The Special Events and Recreation Center at SUNY Brockport or “SERC” is a 160,000 square foot multi-purpose facility, which includes a 90,000square foot “House of Fields”. The House of Fields was designed to host a variety of events ranging from concerts and commencement ceremonies to NCAA track and field events. Prior to the addition of SERC, the Tuttle Physical Education Facility suffered from a lack of identity and was difficult to navigate.
The location of SERC was chosen to optimize the efficiency and utilization of the existing building. The House of Fields is a large rectangular volume that attaches to the larger rectangular volume of Tuttle, which is made up of a series of cubes. The remaining program between the House of Fields and the existing Tuttle Complex is more visually malleable and acts as a connecter, or “Glue”. These spaces mediate between existing and new and serve as the entry and lobby to the entire complex. Providing additional Physical Education space directly adjacent to the existing facilities reinforces the Tuttle Complex as the hub of all Physical Education activities on campus.
SERC also includes a 200-meter track with lanes wide enough to accommodate disabled athletes and has the ability to be subdivided into 3 large field areas for multiple and concurrent athletic, physical education and recreation functions. The state-of-the-art Fitness/Wellness components are comprised of cardiovascular training, free weights and strength circuit training areas along with multipurpose exercise rooms. The exterior of the facility boasts curvilinear glass on the northern façade and a glass southern façade to maximize the use of natural light. Its three-story open lobby space visually connects all levels and organizes the program, aiding in way finding throughout the large facility.

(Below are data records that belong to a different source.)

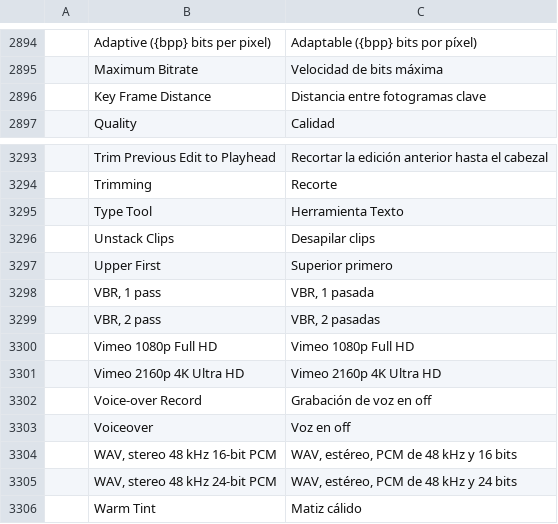
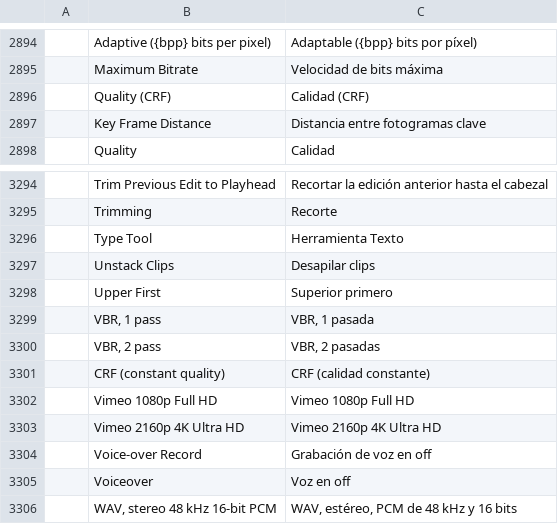
Before and after one commit to CC-David-CC/filmcraft, a TSV file: crates/ui-egui/src/i18n/es.tsv, drawn as a sheet; only a part is shown, gaps mark what is left out; the shorter side is filled out with more unchanged rows; the diff names each change by its address in the sheet, - before the commit and + after, or states it on an @@ line.

```diff
--- a/crates/ui-egui/src/i18n/es.tsv
+++ b/crates/ui-egui/src/i18n/es.tsv
+row 2896:  | Quality (CRF) | Calidad (CRF)
+row 3301:  | CRF (constant quality) | CRF (calidad constante)
```
Also changed, not shown: crates/ui-egui/src/i18n/ja.tsv, 11 other files.
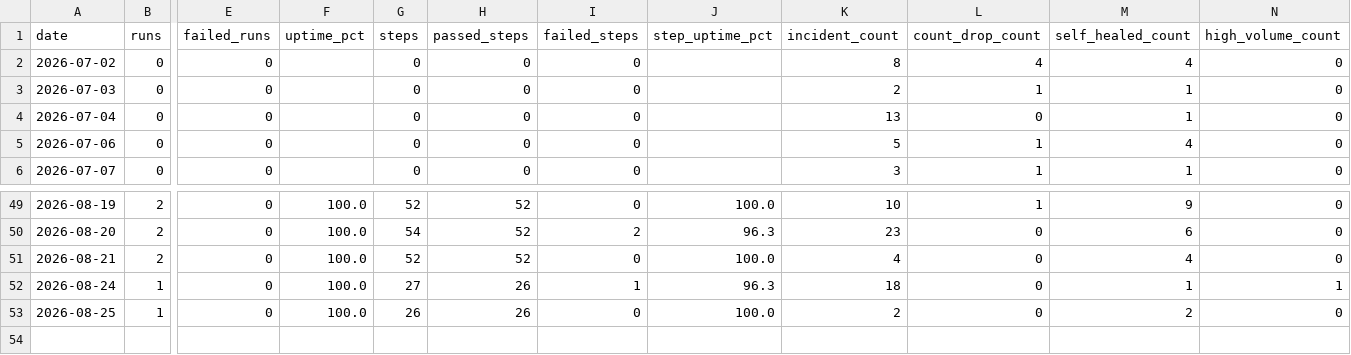
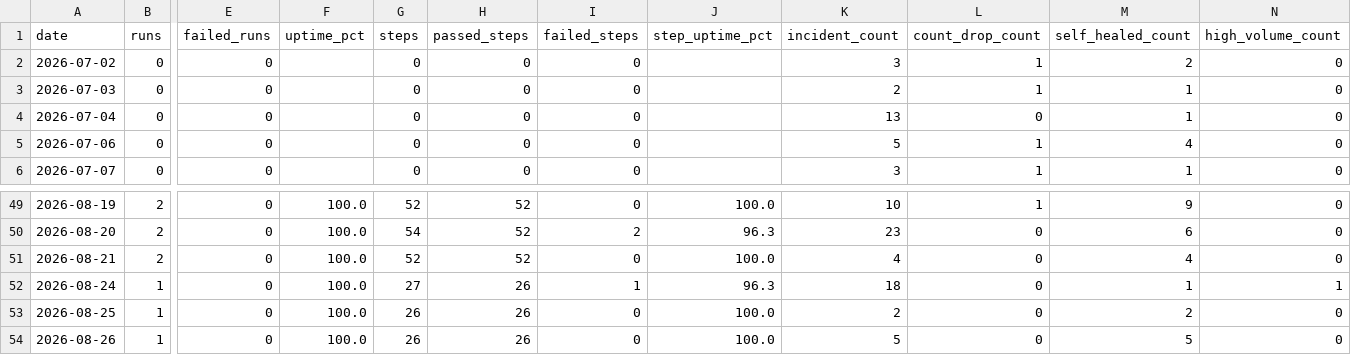
Before and after one commit to MikeWooCerna/Pac-Biz, a CSV file: pipeline_daily_uptime.csv, drawn as a sheet; only a part is shown, gaps mark what is left out; rows hold the shown columns only; the diff names each change by its address in the sheet, - before the commit and + after, or states it on an @@ line.

```diff
--- a/pipeline_daily_uptime.csv
+++ b/pipeline_daily_uptime.csv
-K2 (incident_count): 8
+K2 (incident_count): 3
-L2 (count_drop_count): 4
+L2 (count_drop_count): 1
-M2 (self_healed_count): 4
+M2 (self_healed_count): 2
+row 54: 2026-08-26 | 1 | 0 | 100.0 | 26 | 26 | 0 | 100.0 | 5 | 0 | 5 | 0
```
Also changed, not shown: pipeline_step_history.csv, 2 other files.
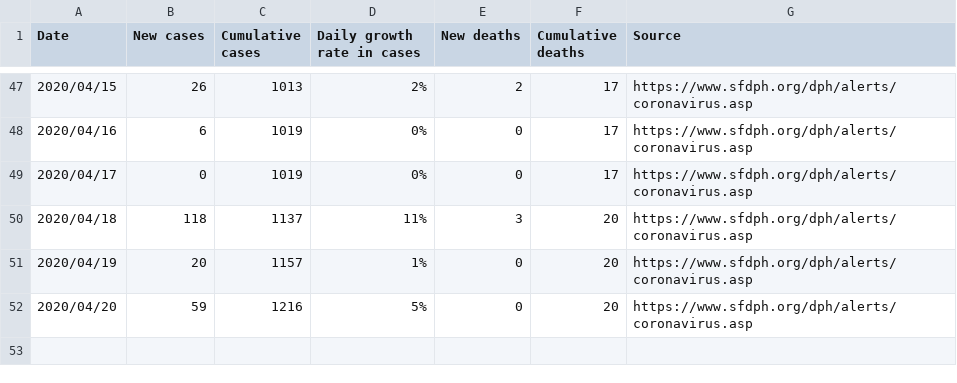
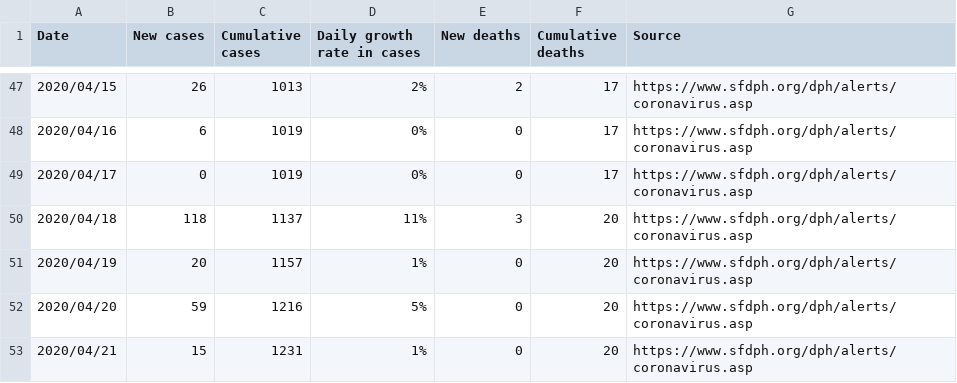
Before and after one commit to zanovis/covid-19-san-francisco, a CSV file: covid-19-daily.csv, drawn as a sheet; only a part is shown, gaps mark what is left out; the diff names each change by its address in the sheet, - before the commit and + after, or states it on an @@ line.

Commit message:
[automatic] update covid-19 csv and figure

```diff
--- a/covid-19-daily.csv
+++ b/covid-19-daily.csv
+row 53: 2020/04/21 | 15 | 1231 | 1% | 0 | 20 | https://www.sfdph.org/dph/alerts/coronavirus.asp
```
Also changed, not shown: 1 other file.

This project achieved LEED Gold status by way of many sustainable strategies. In addition to the vast expanse of glazing that capitalizes on the daylight, an innovative underground cooling system was employed. This system supplies chilled glycol to the cooling coils during off-peak hours, which is then used by the air-handling units during peak hours to cool the space and results in significant energy savings.